Patents allow the pharmaceutical companies to set prices at a high level, because they have somewhat of a monopoly on their product and don’t have the competitive economic forces present that normally are able to bring down price. (Conaway, 2003) This seems to be a source of complaint, as prescription drugs are priced higher than most people would like, but how are pharmaceutical companies supposed to have the research and development dollars to spend without the profits from their existing patents?

Mevacor is a good example of innovation in the pharmaceutical industry in that Merck’s Mevacor led to the industries most profitable sector, cholesterol-reducing drugs. Statins like Zocor, are a part of the $11 billion a year sales of anti-cholesterol drugs. The development of statins, with Mevacor being one of the first, is regarded as one of the foremost medical breakthroughs in the last 30 years. (Conaway, 2003) Merck new that it was on to something and sought a patent for the molecule that would soon be a part of Mevacor. Merck patented this promising molecule on June 15, 1979 long before Mevacor was developed and ready for the market in 1987. (Conaway, 2003)
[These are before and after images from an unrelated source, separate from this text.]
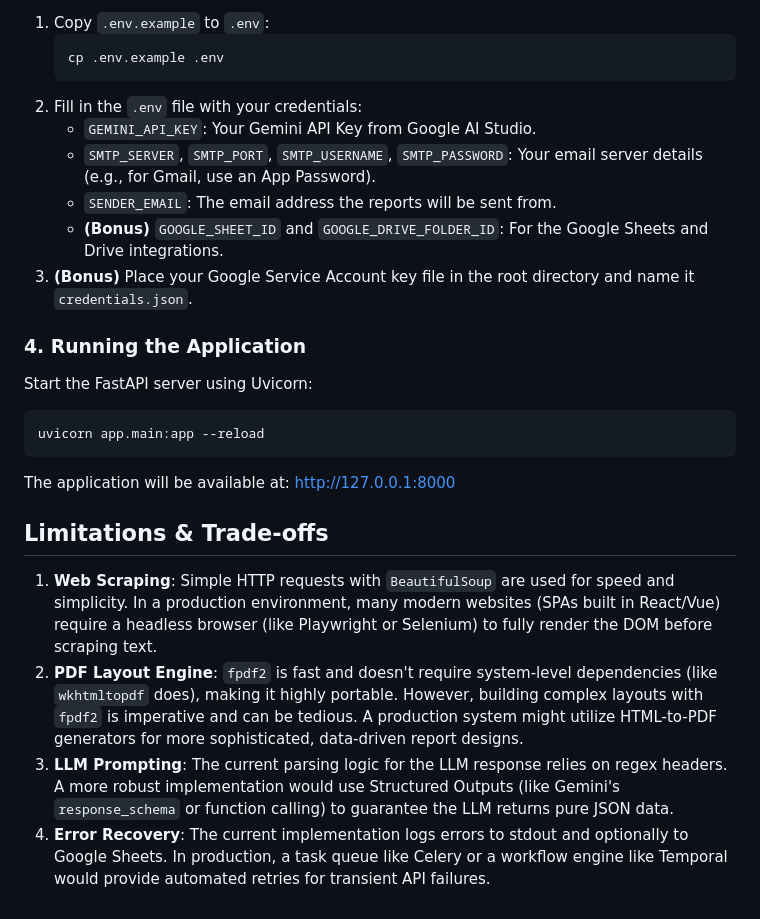
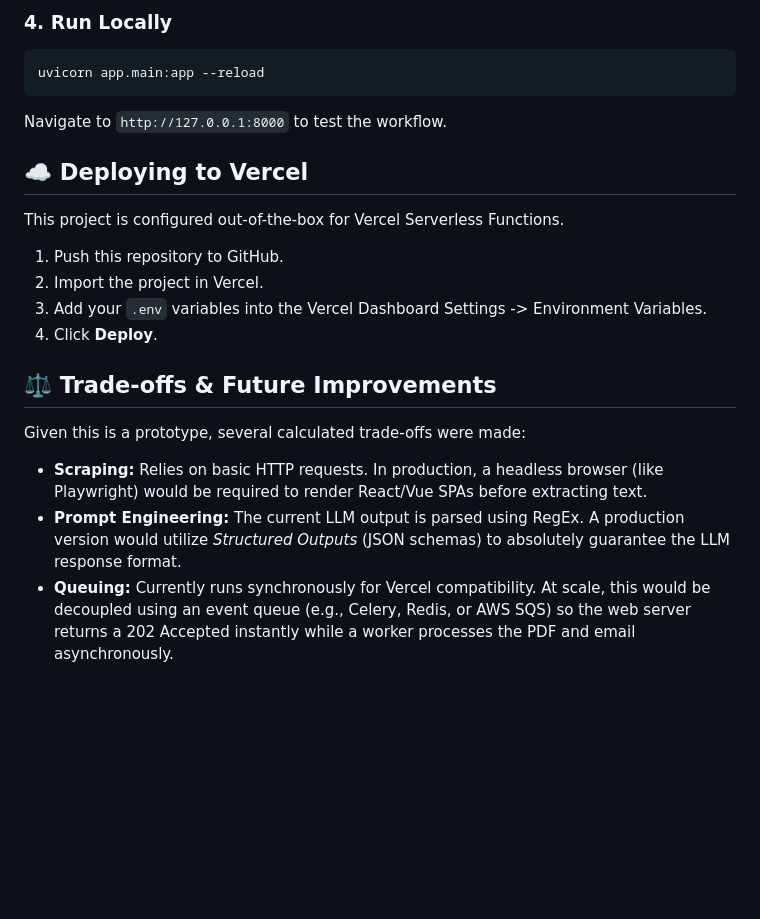
Before and after one commit to Harsh-karn/SimplifIQ, a Markdown page: README.md, the part around one of its changes. Rendered like a GitHub page; blank space fills up the shorter version.

````diff
--- a/README.md
+++ b/README.md
@@ -49,28 +62,19 @@ The system is built using **Python** and **FastAPI** to handle web requests and
 
-1.  Copy `.env.example` to `.env`:
-    ```bash
-    cp .env.example .env
-    ```
-2.  Fill in the `.env` file with your credentials:
-    *   `GEMINI_API_KEY`: Your Gemini API Key from Google AI Studio.
-    *   `SMTP_SERVER`, `SMTP_PORT`, `SMTP_USERNAME`, `SMTP_PASSWORD`: Your email server details (e.g., for Gmail, use an App Password).
-    *   `SENDER_EMAIL`: The email address the reports will be sent from.
-    *   **(Bonus)** `GOOGLE_SHEET_ID` and `GOOGLE_DRIVE_FOLDER_ID`: For the Google Sheets and Drive integrations.
-3.  **(Bonus)** Place your Google Service Account key file in the root directory and name it `credentials.json`.
-
-### 4. Running the Application
-
-Start the FastAPI server using Uvicorn:
-
+### 4. Run Locally
 ```bash
 uvicorn app.main:app --reload
 ```
+Navigate to `http://127.0.0.1:8000` to test the workflow.
 
-The application will be available at: http://127.0.0.1:8000
+## ☁️ Deploying to Vercel
+This project is configured out-of-the-box for Vercel Serverless Functions.
+1. Push this repository to GitHub.
+2. Import the project in Vercel.
+3. Add your `.env` variables into the Vercel Dashboard Settings -> Environment Variables.
+4. Click **Deploy**.
 
-## Limitations & Trade-offs
-
-1.  **Web Scraping**: Simple HTTP requests with `BeautifulSoup` are used for speed and simplicity. In a production environment, many modern websites (SPAs built in React/Vue) require a headless browser (like Playwright or Selenium) to fully render the DOM before scraping text.
-2.  **PDF Layout Engine**: `fpdf2` is fast and doesn't require system-level dependencies (like `wkhtmltopdf` does), making it highly portable. However, building complex layouts with `fpdf2` is imperative and can be tedious. A production system might utilize HTML-to-PDF generators for more sophisticated, data-driven report designs.
-3.  **LLM Prompting**: The current parsing logic for the LLM response relies on regex headers. A more robust implementation would use Structured Outputs (like Gemini's `response_schema` or function calling) to guarantee the LLM returns pure JSON data.
-4.  **Error Recovery**: The current implementation logs errors to stdout and optionally to Google Sheets. In production, a task queue like Celery or a workflow engine like Temporal would provide automated retries for transient API failures.
+## ⚖️ Trade-offs & Future Improvements
+Given this is a prototype, several calculated trade-offs were made:
+- **Scraping:** Relies on basic HTTP requests. In production, a headless browser (like Playwright) would be required to render React/Vue SPAs before extracting text.
+- **Prompt Engineering:** The current LLM output is parsed using RegEx. A production version would utilize *Structured Outputs* (JSON schemas) to absolutely guarantee the LLM response format.
+- **Queuing:** Currently runs synchronously for Vercel compatibility. At scale, this would be decoupled using an event queue (e.g., Celery, Redis, or AWS SQS) so the web server returns a 202 Accepted instantly while a worker processes the PDF and email asynchronously.
````
Also changed, not shown: other parts of README.md (+49 -36 lines).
In this paper it was and will be stated that patent protection allows for a monopoly on the formula that has been researched and developed by the pharmaceutical company. This is true in that patents provide the company to sell it’s product without fear of a rival selling an exact copy, but it is also true that the possibility of a rival producing a similar product will not infringe on the patent protection of the company and still be able to take away some of the company’s profits.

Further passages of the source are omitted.